Reconstructing Graphs Using Edge Counting Queries

Hanna Mazzawi (Ph.D. Thesis Seminar)

Wednesday, 01.06.2011, 13:30

Taub 601

Advisor: Prof. Nader H. Bshouty
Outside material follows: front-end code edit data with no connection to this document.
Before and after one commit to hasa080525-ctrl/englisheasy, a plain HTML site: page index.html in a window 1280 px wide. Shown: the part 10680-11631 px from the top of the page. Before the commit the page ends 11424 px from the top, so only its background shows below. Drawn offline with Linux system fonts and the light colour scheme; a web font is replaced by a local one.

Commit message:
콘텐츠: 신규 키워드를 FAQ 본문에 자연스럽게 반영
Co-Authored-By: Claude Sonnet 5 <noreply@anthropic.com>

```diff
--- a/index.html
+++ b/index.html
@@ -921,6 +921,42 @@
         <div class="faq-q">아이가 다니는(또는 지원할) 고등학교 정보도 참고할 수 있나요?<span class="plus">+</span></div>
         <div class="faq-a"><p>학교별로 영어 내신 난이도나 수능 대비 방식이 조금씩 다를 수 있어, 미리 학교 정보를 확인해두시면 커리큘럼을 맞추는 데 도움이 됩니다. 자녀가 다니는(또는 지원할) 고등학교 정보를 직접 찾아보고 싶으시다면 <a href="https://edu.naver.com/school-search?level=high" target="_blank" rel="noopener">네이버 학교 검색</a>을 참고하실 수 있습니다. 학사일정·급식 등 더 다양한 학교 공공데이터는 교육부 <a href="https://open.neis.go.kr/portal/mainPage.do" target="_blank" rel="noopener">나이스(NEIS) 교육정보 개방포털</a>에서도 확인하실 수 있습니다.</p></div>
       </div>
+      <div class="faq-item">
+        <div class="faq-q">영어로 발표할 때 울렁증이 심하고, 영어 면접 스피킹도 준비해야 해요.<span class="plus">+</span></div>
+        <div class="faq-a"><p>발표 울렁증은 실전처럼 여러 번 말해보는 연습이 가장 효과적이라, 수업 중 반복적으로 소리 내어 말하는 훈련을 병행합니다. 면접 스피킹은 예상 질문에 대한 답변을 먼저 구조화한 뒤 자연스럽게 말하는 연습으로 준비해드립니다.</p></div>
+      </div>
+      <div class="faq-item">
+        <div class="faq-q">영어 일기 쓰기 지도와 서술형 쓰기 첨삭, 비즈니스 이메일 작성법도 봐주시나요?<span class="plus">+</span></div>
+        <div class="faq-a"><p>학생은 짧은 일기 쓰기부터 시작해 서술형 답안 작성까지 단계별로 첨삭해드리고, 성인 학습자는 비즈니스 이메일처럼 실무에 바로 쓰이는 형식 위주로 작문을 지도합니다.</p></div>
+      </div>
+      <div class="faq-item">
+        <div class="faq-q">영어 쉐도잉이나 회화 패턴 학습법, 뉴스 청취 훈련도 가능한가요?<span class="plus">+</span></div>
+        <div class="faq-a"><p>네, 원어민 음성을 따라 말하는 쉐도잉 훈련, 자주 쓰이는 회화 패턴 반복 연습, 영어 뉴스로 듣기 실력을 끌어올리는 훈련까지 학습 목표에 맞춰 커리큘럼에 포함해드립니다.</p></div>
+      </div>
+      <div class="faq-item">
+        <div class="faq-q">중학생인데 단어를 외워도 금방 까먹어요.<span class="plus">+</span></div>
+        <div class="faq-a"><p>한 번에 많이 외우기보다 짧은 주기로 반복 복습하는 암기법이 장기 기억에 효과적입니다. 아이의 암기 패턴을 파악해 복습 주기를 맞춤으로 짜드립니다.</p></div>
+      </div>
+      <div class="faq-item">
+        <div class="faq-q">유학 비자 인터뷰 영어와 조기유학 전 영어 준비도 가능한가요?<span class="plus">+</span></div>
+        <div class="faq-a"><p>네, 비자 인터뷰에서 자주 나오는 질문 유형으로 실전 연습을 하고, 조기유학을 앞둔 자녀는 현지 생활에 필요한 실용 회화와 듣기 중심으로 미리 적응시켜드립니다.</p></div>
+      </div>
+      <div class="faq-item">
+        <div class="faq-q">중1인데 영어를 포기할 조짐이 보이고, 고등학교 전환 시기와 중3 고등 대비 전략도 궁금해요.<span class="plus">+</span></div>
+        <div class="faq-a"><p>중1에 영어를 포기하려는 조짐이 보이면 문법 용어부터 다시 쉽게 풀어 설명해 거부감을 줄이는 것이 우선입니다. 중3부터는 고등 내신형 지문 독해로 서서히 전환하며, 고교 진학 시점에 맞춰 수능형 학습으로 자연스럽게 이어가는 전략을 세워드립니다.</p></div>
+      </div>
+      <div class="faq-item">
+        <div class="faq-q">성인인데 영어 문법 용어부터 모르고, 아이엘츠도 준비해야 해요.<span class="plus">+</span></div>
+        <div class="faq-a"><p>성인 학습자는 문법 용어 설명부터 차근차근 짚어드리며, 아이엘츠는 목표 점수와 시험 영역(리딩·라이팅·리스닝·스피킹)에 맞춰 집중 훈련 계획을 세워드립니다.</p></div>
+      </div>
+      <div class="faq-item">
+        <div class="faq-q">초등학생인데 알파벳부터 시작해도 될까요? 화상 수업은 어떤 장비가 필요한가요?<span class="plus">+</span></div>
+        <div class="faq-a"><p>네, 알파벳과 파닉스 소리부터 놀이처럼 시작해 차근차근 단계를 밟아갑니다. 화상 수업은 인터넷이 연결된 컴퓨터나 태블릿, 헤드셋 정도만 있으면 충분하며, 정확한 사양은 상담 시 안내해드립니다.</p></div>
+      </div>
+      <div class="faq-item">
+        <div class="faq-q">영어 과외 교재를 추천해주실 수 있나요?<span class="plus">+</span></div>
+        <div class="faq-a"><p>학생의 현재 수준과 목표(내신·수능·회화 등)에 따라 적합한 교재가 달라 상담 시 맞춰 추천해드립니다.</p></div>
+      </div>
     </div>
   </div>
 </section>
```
In this thesis we study
three well known combinatorial search problems in various settings:
The coin weighing problem, the problem of reconstructing graphs
using additive queries and the problem of reconstructing hypergraphs
using additive queries.
All of the three combinatorial search problems share a common
structure. In each problem we have a set of objects called a
\emph{universe} or an \emph{instance space}. From the instance space
a unique object is selected, we call it the \emph{hidden object}. To
solve a combinatorial search problem an algorithm must uniquely
identify the hidden object by asking minimal number of queries of a
given type.
We distinguish between two types of algorithms to solve any
combinatorial search problem. Adaptive algorithms are algorithms
that take into account outcomes of previous queries while
non-adaptive algorithms make all queries in advance, before any
answer is known.
In the coin weighing problem, we have a hidden $n$-vector $v$ with
$m$ non-zero real number entries. We are allowed to ask queries of
the form
$$
Q_v(x) = x^T v,
$$
where $x\in\{0,1\}^n$. We show the existence of a non-adaptive
algorithm for reconstructing the hidden vector with query complexity
that matches the information theoretic lower bound. We also give a
polynomial time adaptive algorithm for the same problem. This
algorithm is optimal for smaller $m$'s and almost optimal for all
range of $m$. Moreover, we introduce few techniques that make our
algorithms resistant to noise. That is, using these techniques our
algorithms reconstruct correctly the hidden vector even if some of
the answers to the queries are incorrect.
In the problem of reconstructing a hidden graph from queries, we
have a hidden graph $G=(V,E,w)$, where $E\subseteq V\times V$ and
$w\in \mathbb{R}^E$. The set of vertices $V$ is known, and the set
of edges $E$ and their weights are unknown. We are allowed to ask
queries of the form
$$
Q_G(S) = \sum_{e\in E\cap (S\times S)} w(e),
$$
for $S\subseteq V$. That is, the query returns the sum of weights of
the edges in the subgraph induced by $S$. For the problem of
reconstructing a hidden weighted graph, we show the existence of a
non-adaptive algorithm with query complexity that matches the
information theoretic lower bound. We also give the first optimal
polynomial time adaptive algorithm for reconstructing unweighted
graphs. We then extend this result by giving an almost optimal
polynomial time adaptive algorithm for reconstructing weighted
graphs.
Finally, we study the problem of reconstructing hidden hypergraphs.
We have a hidden hypergraph $H=(V', E', w')$, where $E'\subset
2^{V'}$ and $w'\in \mathbb{R}^{E'}$. As in the previous problem, the
set of vertices is the only set known, and one must reconstruct the
hidden hypergraph using queries of the form
$$
Q_G(S) = \sum_{e\in E\cap 2^S} w(e),
$$
for $S\subseteq V$. That is, the query returns the sum of weights in
the subgraph induced by $S$. For this problem, we show the existence
of a non-adaptive algorithm for reconstructing an unweighted
hypergraph with constant rank with query complexity that matches the
information theoretic lower bound. Here the rank of a hypergraph is
the size of its largest edge. We also prove the existence of a
non-adaptive algorithm for constant rank weighted graphs with query
complexity that matches the information theoretic lower bound.
To achieve the above results, we use numerous techniques from
theoretical computer science such as, the probabilistic method,
fourier coefficients analysis of functions, the divide and conquer
approach, the guess and check approach, methods from coding theory
and more.